Myth 1. Pet bloggers only write to get free stuff: Let me tell you a little something about free stuff: In the end, it’s just stuff. Sure, we love getting a first look at the newest pet chews, technological gadgets for pets, and ensuring our pets have the latest apps. But, after awhile, it’s just one more thing that has to be dealt with or disposed of. So you can trust me when I say that the free stuff is not the focus of any pet-writer worth his/her salt.
We write because we love animals and we want what is best for them, and if we can educate even one other person about the best ways to make their elderly pet comfortable, or their young pets easier to handle, or provide a single tool that helps a person keep a pet in their home – then we’ve feel as though we’ve succeeded.
Myth 2. All pet bloggers are pet experts: This is a dangerous myth… Writers are just writers, and writers are notorious for making facts fit where we need them. I’m not saying we make things up because that would be wrong, but for every study you find online that something is bad, I can show you five studies saying that same thing is good. (For example, don’t even get me started on the benefits of vegan diets for pets!)
We write about our personal opinions, experience and history with animals. Some of us have more experience than others, and while I would like to think that we are experts, the fact remains that we are not. Being an expert takes years and years of study, complete and utter focus, countless hours of experimentation. None of us have that. So, take any advice you get online with a grain of salt. Do your research and never, ever rely on only one opinion – because let’s face it – opinion is all it is.
Myth 3. Pet bloggers are “Know it alls”: Well, there is a little truth to this. Sure, we have a bit of attitude. But, what blogger doesn’t? We often have to deal with arrogance within our chosen field, answer questions that (I promise) you would NOT want to have to answer from people who know very little about pets, and we still have to balance (some) demanding vendors and marketing agencies who pay us nothing for extensive marketing. We’ve earned attitude.
Myth 4. Pet Blogging is not a real profession: We’re in a $50 billion industry. We are the people that consumers trust for advice about their pets, the products their pets play with, and the food their pets eat. This is as real as it gets.
Myth 5. Pet bloggers like to cause trouble: We don’t like to cause trouble, we just sort of naturally find it. For example, I’m sure I’ll end up in all kinds of trouble for writing this blog post. Do I care? Sure – I want people to like me. I like being liked and I hate being hated. But, I also think that certain things need to be said and I’m a writer. That makes it my job to say the things that everyone is thinking and no one wants to hear.

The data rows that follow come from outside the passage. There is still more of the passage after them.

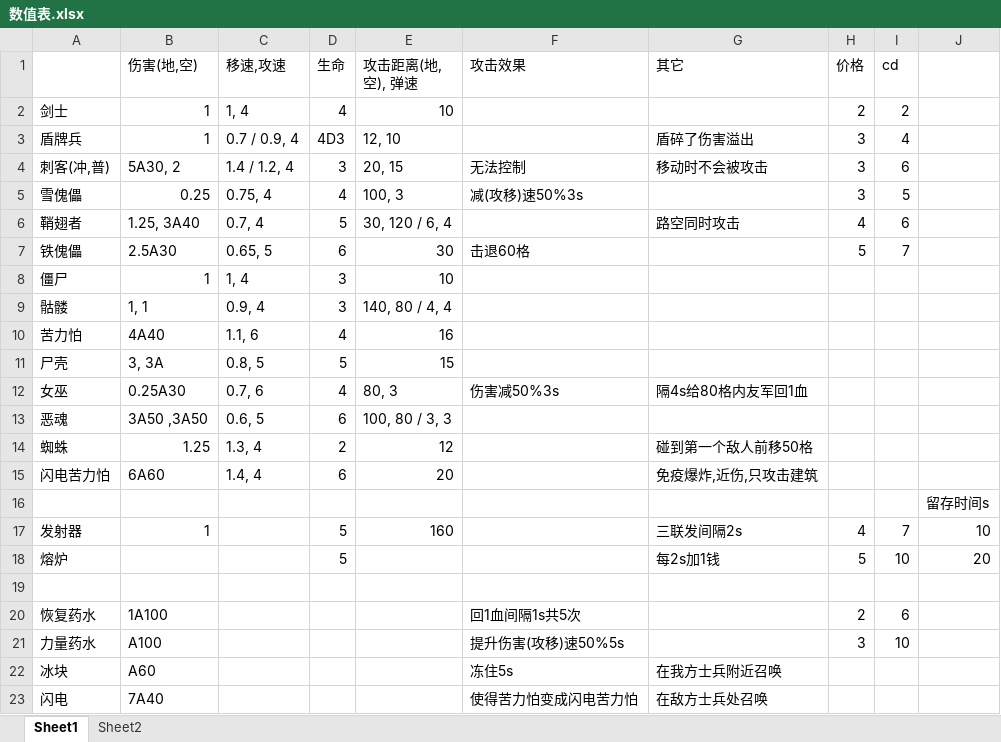
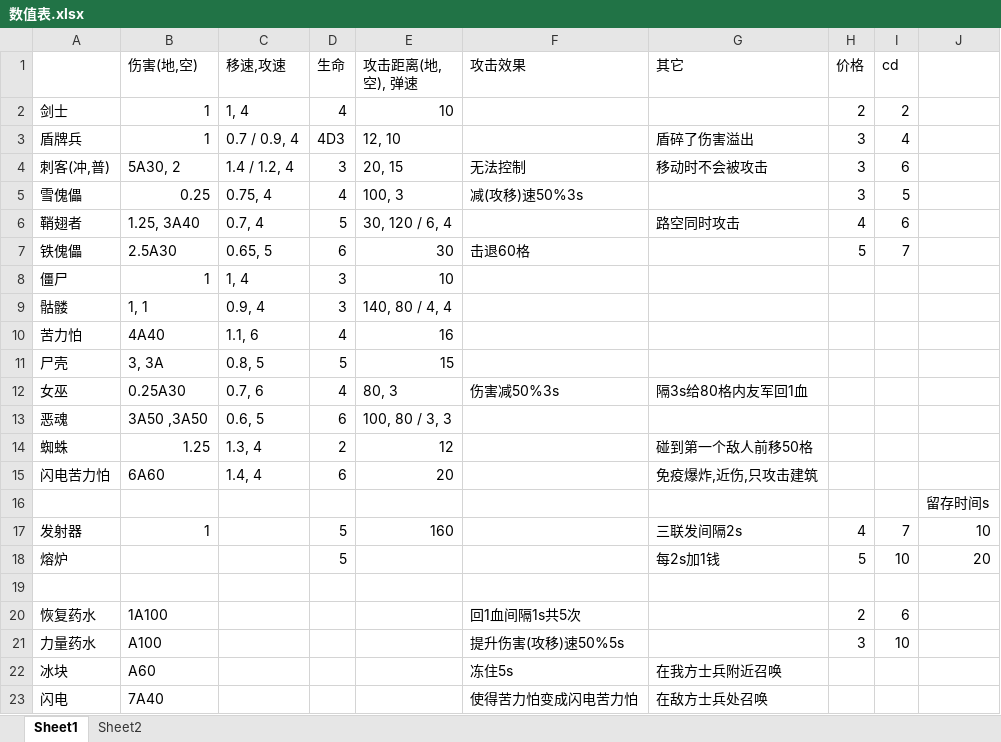
Before and after one commit to ChinaDanndy/minewar1-remix, an Excel workbook: 数值表.xlsx, sheet Sheet1, drawn as a sheet; values as stored, in another font and other column widths than the file's, no borders; the diff names each change by its address in the sheet, - before the commit and + after, or states it on an @@ line.

```diff
--- a/数值表.xlsx (sheet Sheet1)
+++ b/数值表.xlsx (sheet Sheet1)
-G12 (其它): 隔4s给80格内友军回1血
+G12 (其它): 隔3s给80格内友军回1血
```
Also changed, not shown: sheet Sheet2, 14 other files.
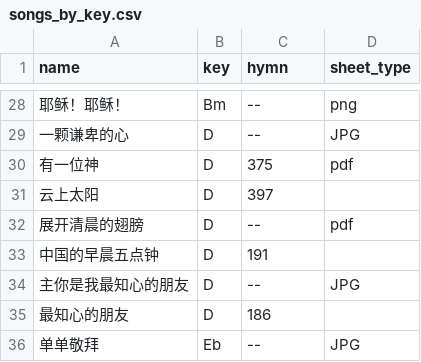
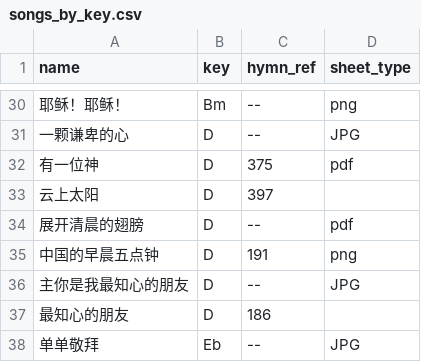
Before and after one commit to kipyin/lego-songbook, a CSV file: _data/songs_by_key.csv, drawn as a sheet; only a part is shown, gaps mark what is left out; the diff covers the shown part only.

```diff
--- a/_data/songs_by_key.csv
+++ b/_data/songs_by_key.csv
@@ -1 +1 @@
-name,key,hymn,sheet_type
+name,key,hymn_ref,sheet_type
@@ -32,3 +34,3 @@ name,key,hymn,sheet_type
 展开清晨的翅膀,D,--,pdf
-中国的早晨五点钟,D,191,
+中国的早晨五点钟,D,191,png
 主你是我最知心的朋友,D,--,JPG
```
Also changed, not shown: 3 added rows, 1 removed row, 1 moved row and 4 edited cells elsewhere in this file, _data/songs.csv.
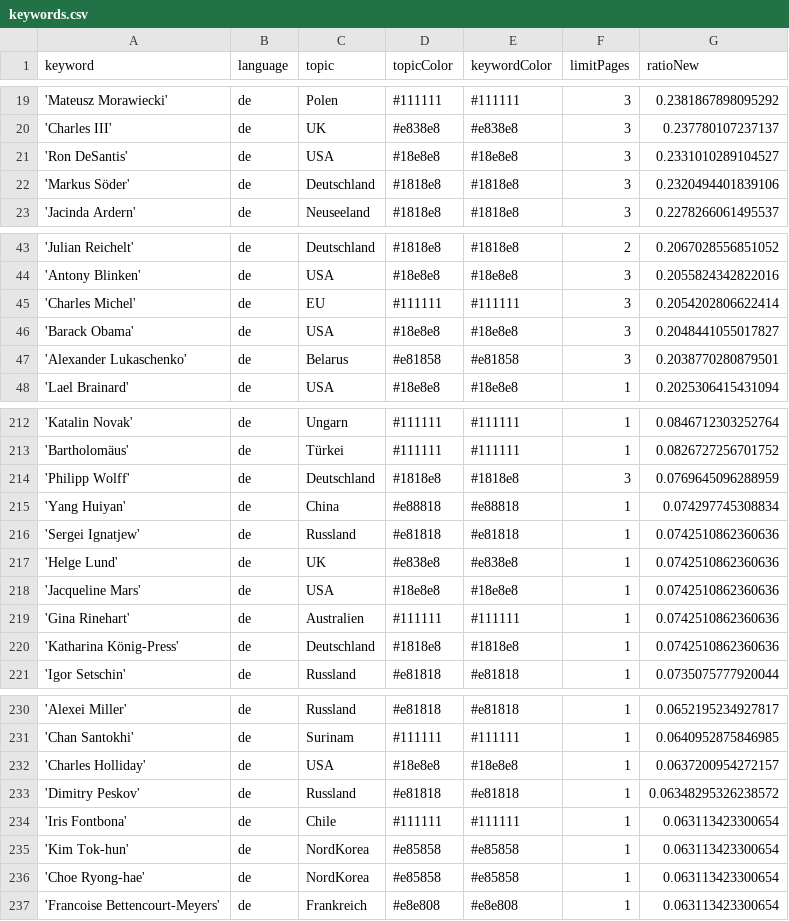
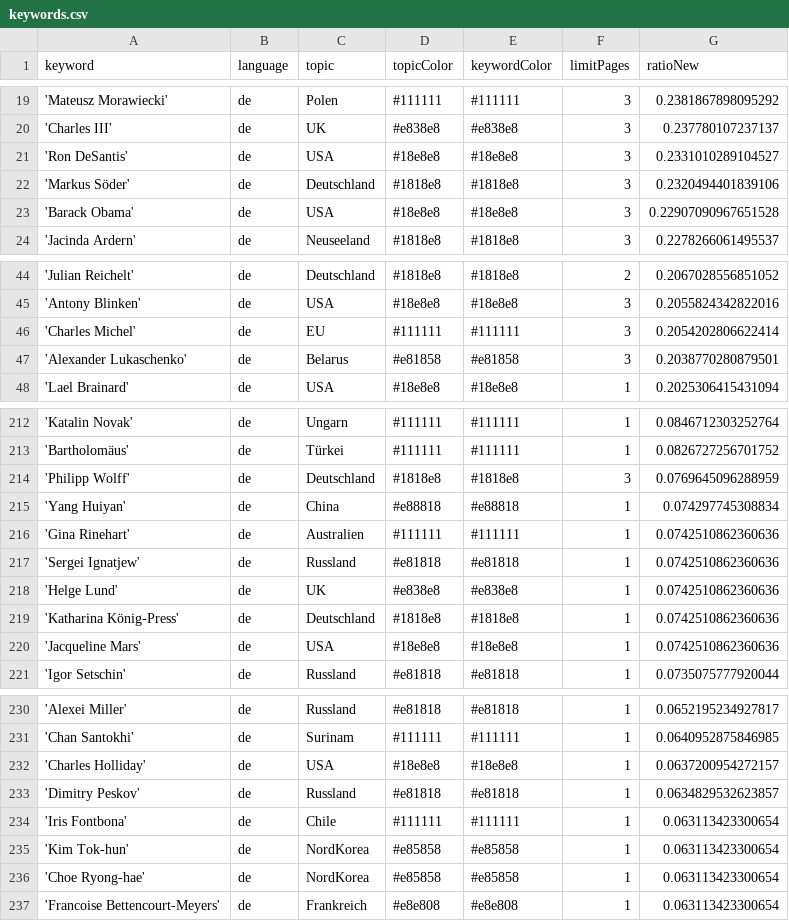
Before and after one commit to pg-ufr-news/winterIsComing, a CSV file: keywords.csv, drawn as a sheet; only a part is shown, gaps mark what is left out.

```diff
--- a/keywords.csv
+++ b/keywords.csv
@@ -22,2 +22,3 @@ keyword,language,topic,topicColor,keywordColor,limitPages,ratioNew
 'Markus Söder',de,Deutschland,#1818e8,#1818e8,3,0.2320494401839106
+'Barack Obama',de,USA,#18e8e8,#18e8e8,3,0.22907090967651528
 'Jacinda Ardern',de,Neuseeland,#1818e8,#1818e8,3,0.2278266061495537
@@ -45,3 +46,2 @@ keyword,language,topic,topicColor,keywordColor,limitPages,ratioNew
 'Charles Michel',de,EU,#111111,#111111,3,0.2054202806622414
-'Barack Obama',de,USA,#18e8e8,#18e8e8,3,0.2048441055017827
 'Alexander Lukaschenko',de,Belarus,#e81858,#e81858,3,0.2038770280879501
@@ -215,7 +215,7 @@ keyword,language,topic,topicColor,keywordColor,limitPages,ratioNew
 'Yang Huiyan',de,China,#e88818,#e88818,1,0.074297745308834
+'Gina Rinehart',de,Australien,#111111,#111111,1,0.0742510862360636
 'Sergei Ignatjew',de,Russland,#e81818,#e81818,1,0.0742510862360636
 'Helge Lund',de,UK,#e838e8,#e838e8,1,0.0742510862360636
+'Katharina König-Press',de,Deutschland,#1818e8,#1818e8,1,0.0742510862360636
 'Jacqueline Mars',de,USA,#18e8e8,#18e8e8,1,0.0742510862360636
-'Gina Rinehart',de,Australien,#111111,#111111,1,0.0742510862360636
-'Katharina König-Press',de,Deutschland,#1818e8,#1818e8,1,0.0742510862360636
 'Igor Setschin',de,Russland,#e81818,#e81818,1,0.0735075777920044
@@ -232,3 +232,3 @@ keyword,language,topic,topicColor,keywordColor,limitPages,ratioNew
 'Charles Holliday',de,USA,#18e8e8,#18e8e8,1,0.0637200954272157
-'Dimitry Peskov',de,Russland,#e81818,#e81818,1,0.06348295326238572
+'Dimitry Peskov',de,Russland,#e81818,#e81818,1,0.0634829532623857
 'Iris Fontbona',de,Chile,#111111,#111111,1,0.063113423300654
```
Also changed, not shown: 1 other file.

Myth 6. Blogging is easy money: First of all, the only easy money I’ve ever seen in my life is during the years I was employed by a large corporation. That’s it. Writing, blogging, drawing – none of that is easy. Think it is? Give it a shot. Go ahead, I dare you…
Myth 7. Page views equal success: False. There are many types of traffic and some bloggers don’t even know what kind they have – occasionally, even if they do know, they will lie about it anyway. While it’s true that more views equal more exposure and ultimately more name recognition, it doesn’t necessarily mean that you’re running a successful website. Know your audience, know your writers.
Myth 8. Bloggers will endorse anything for money: False. Okay, well it’s sometimes true. I guess it depends on the blogger. In my case, I’m very cautious about what I attach my name too. It has to be a product I am comfortable using on my own pets (and I have a very high standard for my pets). I don’t know what other bloggers will/will not endorse. I do know what I won’t endorse, and that is anything that is potentially dangerous to pets, of poor quality, or serves no purpose (besides clothes for pets). Period.